JASON Learning and the Institute of Scrap Recycling Industries (ISRI) retain the right to use all submitted posters and videos, always making reference to the name of the holder, to project and promote their institutional objectives in any way deemed appropriate in the future (exhibitions, production of commemorative booklets or calendars, creation of CDs, projections on websites, etc.). Participants in this contest explicitly accept this condition and provide JASON and ISRI the right to use their entries.
JUDGING & PRIZES
Entries will be judged by a committee of representatives from the sponsoring organizations. Judges will evaluate each entry on the clarity and accuracy with which it portrays the process and challenges of recycling the chosen item into a reusable form, how well the entry’s message connects to people’s everyday lives, the creativity and originality of the entry, the quality of the entry, and the overall impression of the entry.
Poster finalists will be required to mail their original artwork upon being notified of their selection as finalists. The finalist videos and posters will be featured on JASON and ISRI websites.
Up to two grand-prize winners will be selected. Grand prize winners will receive a trip for one team representative and a parent/guardian chaperone to ISRI’s Annual Convention & Exposition to be held in Los Angeles in April 2019.
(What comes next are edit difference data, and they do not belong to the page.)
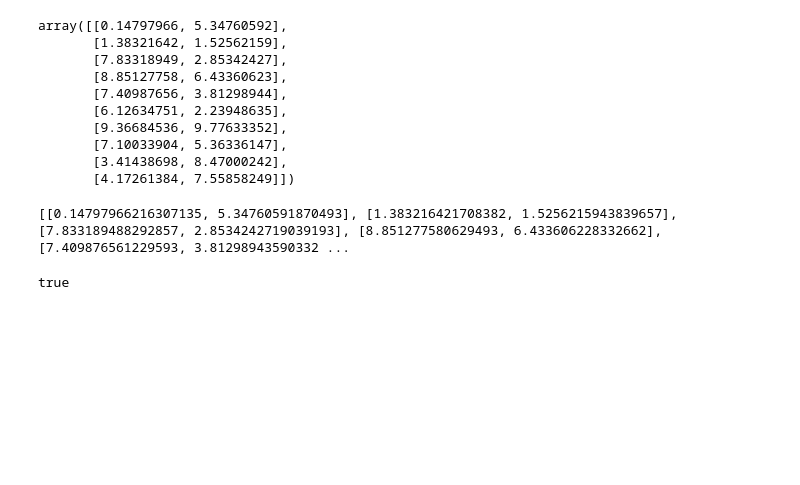
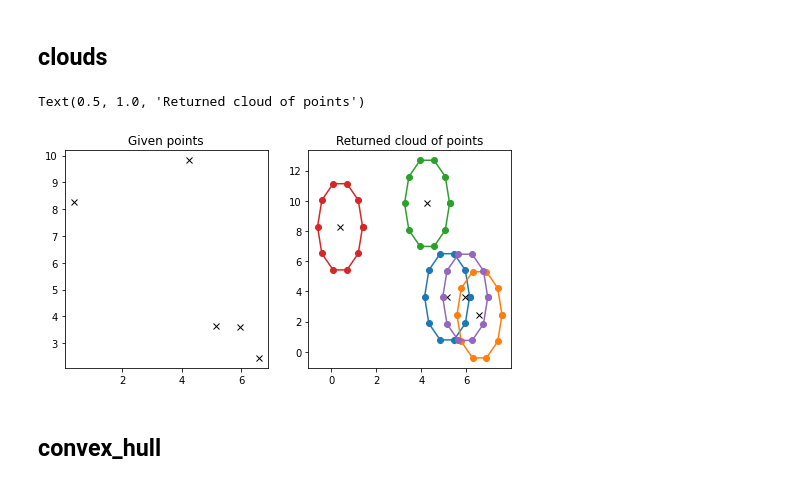
Before and after one commit to ric70x7/Buffers, a Jupyter notebook: example.ipynb, the cells around one changed output. Drawn from its saved outputs; the diff is of its cells as text; code cells hidden in the pictures; blank space fills up the shorter version.

```diff
--- a/example.ipynb
+++ b/example.ipynb
@@ -5,24 +5,19 @@ import json
+# %% [markdown]
+## clouds
 # %%
-X = np.random.uniform(0, 10, 20).reshape(-1, 2)
-X
+X = np.random.uniform(0, 10, 10).reshape(-1, 2)
+X_cloud = buffers.clouds(X, radius=[1, 3], num_points=10)
-# %% [output]
-array([[0.14797966, 5.34760592],
-       [1.38321642, 1.52562159],
-       [7.83318949, 2.85342427],
-       [8.85127758, 6.43360623],
-       [7.40987656, 3.81298944],
-       [6.12634751, 2.23948635],
-       [9.36684536, 9.77633352],
-       [7.10033904, 5.36336147],
-       [3.41438698, 8.47000242],
-       [4.17261384, 7.55858249]])
-# %%
-js = json.dumps(X.tolist())
-print(js)
-# %% [output]
-[[0.14797966216307135, 5.34760591870493], [1.383216421708382, 1.5256215943839657], [7.833189488292857, 2.8534242719039193], [8.851277580629493, 6.433606228332662], [7.409876561229593, 3.81298943590332 ...
-# %%
-P = buffers.dock_deploy(js)
-print(P)
-# %% [output]
-true
+# %%
+fig, ax = plt.subplots(1, 2, figsize=(8, 4))
+ax[0].plot(*X.T, 'kx')
+ax[0].set_title('Given points')
+
+for xi, cloudi in zip(X, X_cloud):
+    ax[1].plot(*xi, 'kx')
+    ax[1].plot(*cloudi.T, 'o-')
+ax[1].set_title('Returned cloud of points')
+# %% [output]
+Text(0.5, 1.0, 'Returned cloud of points')
+[figure, added]
+# %% [markdown]
+## convex_hull
```
Also changed, not shown: parts of 12 cells of this notebook.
Trip costs covered include airfare for two (student plus parent/guardian chaperone) from a major airport, two nights at the ISRI Convention Hotel, and an ISRI Convention pass for one day, including lunch. In cases where a team (more than one individual) is chosen as the grand-prize winner, the team must choose one individual to represent the team at the conference; additional team members and/or chaperones can attend as well if the team raises the necessary funds on their own to cover their additional travel costs.
If selected as a grand-prize winner, winner is responsible for obtaining any necessary travel documents, such as government-issued picture id if needed, visa (if traveling internationally), etc.
The Institute of Scrap Recycling Industries, Inc. (ISRI) is the “Voice of the Recycling Industry.” ISRI and its 21 chapters represent approximately 1,300 companies operating in nearly 4,000 locations in the U.S. and 34 countries worldwide that process, broker, and consume scrap commodities, including metals, paper, plastics, glass, rubber, electronics, and textiles. With headquarters in Washington, DC, ISRI provides education, advocacy, safety and compliance training, and promotes public awareness of the vital role recycling plays in the U.S. economy, global trade, the environment and sustainable development. Generating more than $105 billion annually in U.S. economic activity, the scrap recycling industry provides nearly half a million Americans with good jobs. For more information about ISRI, please visit www.isri.org.